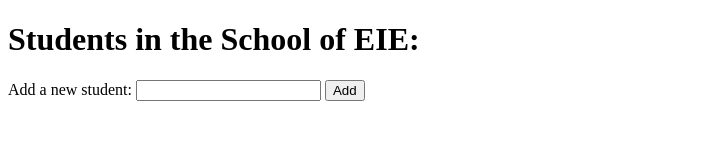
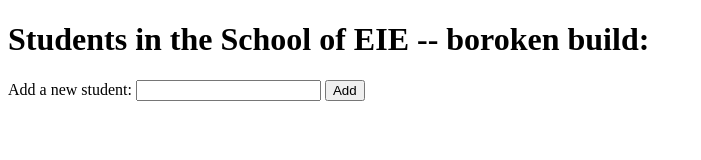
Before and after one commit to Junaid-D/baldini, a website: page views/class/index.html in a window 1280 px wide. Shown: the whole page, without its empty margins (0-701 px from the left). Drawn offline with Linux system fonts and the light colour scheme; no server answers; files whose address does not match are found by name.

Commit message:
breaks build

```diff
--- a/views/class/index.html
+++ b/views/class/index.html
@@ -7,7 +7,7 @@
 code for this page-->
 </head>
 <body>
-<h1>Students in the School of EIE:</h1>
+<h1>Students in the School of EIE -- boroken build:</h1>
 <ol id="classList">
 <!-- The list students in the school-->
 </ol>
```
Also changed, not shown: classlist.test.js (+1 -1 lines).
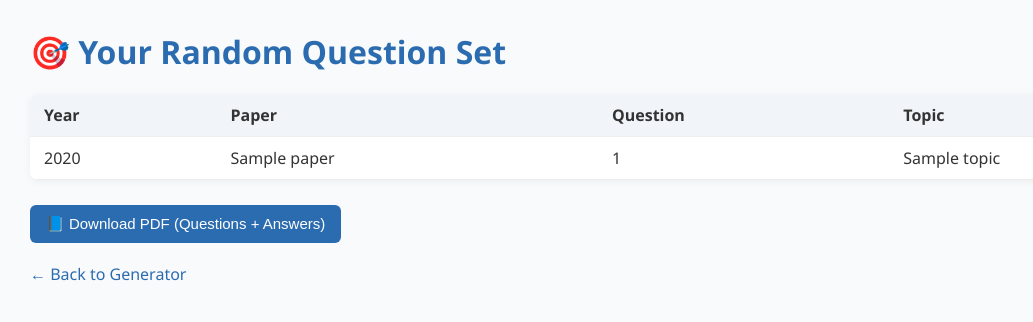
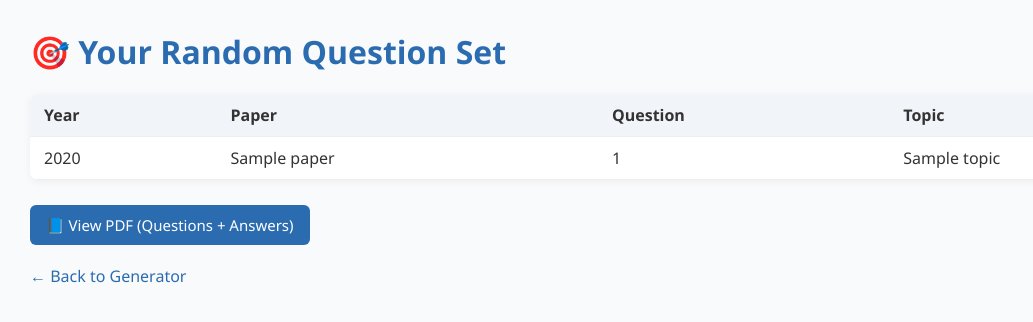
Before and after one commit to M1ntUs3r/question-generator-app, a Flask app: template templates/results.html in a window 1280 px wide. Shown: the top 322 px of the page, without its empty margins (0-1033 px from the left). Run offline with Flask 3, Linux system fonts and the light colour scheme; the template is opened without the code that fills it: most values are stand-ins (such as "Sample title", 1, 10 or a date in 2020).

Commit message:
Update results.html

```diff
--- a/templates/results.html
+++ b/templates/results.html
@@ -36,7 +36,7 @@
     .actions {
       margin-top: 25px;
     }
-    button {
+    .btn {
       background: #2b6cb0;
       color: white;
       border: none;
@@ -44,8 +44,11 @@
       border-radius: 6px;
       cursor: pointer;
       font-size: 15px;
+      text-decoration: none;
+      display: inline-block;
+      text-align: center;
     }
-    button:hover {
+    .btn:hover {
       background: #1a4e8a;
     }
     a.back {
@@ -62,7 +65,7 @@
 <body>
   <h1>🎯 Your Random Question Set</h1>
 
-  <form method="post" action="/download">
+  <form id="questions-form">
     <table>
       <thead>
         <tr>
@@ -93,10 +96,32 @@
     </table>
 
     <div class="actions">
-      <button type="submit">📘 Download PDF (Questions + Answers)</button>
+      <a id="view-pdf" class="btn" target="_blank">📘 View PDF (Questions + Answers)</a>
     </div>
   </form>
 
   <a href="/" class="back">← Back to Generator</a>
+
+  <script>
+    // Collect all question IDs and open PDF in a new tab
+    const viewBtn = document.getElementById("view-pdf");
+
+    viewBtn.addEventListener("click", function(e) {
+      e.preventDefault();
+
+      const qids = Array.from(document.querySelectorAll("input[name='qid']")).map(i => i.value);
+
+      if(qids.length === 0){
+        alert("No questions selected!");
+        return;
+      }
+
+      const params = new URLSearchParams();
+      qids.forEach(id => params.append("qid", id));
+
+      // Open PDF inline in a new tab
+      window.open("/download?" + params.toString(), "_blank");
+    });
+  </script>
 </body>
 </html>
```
========================
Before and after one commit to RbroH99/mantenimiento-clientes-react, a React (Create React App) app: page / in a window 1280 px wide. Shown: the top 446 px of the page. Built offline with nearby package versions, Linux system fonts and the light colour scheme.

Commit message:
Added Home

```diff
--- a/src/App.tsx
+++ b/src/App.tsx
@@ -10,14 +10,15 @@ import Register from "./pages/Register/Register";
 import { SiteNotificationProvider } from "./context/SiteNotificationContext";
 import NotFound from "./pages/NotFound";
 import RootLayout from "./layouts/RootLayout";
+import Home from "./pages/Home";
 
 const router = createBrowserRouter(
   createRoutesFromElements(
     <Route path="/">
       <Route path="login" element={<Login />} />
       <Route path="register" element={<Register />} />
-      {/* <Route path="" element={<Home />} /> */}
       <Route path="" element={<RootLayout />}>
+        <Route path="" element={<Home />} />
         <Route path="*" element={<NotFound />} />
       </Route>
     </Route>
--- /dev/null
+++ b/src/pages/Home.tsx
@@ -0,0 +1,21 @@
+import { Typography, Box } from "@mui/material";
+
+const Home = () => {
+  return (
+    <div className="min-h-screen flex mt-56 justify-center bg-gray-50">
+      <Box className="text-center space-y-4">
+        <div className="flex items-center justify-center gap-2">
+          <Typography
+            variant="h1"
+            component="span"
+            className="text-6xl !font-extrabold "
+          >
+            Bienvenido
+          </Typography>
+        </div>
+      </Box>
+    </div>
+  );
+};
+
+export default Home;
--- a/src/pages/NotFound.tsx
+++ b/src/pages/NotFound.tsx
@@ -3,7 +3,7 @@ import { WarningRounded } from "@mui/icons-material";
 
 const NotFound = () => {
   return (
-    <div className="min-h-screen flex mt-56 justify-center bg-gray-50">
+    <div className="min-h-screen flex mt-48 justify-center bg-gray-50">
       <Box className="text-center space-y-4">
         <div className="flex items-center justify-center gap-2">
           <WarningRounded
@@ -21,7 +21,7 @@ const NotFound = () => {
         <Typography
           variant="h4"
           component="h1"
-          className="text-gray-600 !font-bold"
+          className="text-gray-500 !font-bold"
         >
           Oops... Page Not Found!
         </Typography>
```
========================
■ Try it ■
What you return must be the lines above that run from the line with "Before and after one commit to Junaid-D/baldini, a" to the line with "Also changed, not", inclusive, each copied exactly.

■ Solution to this problem ■
Before and after one commit to Junaid-D/baldini, a website: page views/class/index.html in a window 1280 px wide. Shown: the whole page, without its empty margins (0-701 px from the left). Drawn offline with Linux system fonts and the light colour scheme; no server answers; files whose address does not match are found by name.

Commit message:
breaks build

```diff
--- a/views/class/index.html
+++ b/views/class/index.html
@@ -7,7 +7,7 @@
 code for this page-->
 </head>
 <body>
-<h1>Students in the School of EIE:</h1>
+<h1>Students in the School of EIE -- boroken build:</h1>
 <ol id="classList">
 <!-- The list students in the school-->
 </ol>
```
Also changed, not shown: classlist.test.js (+1 -1 lines).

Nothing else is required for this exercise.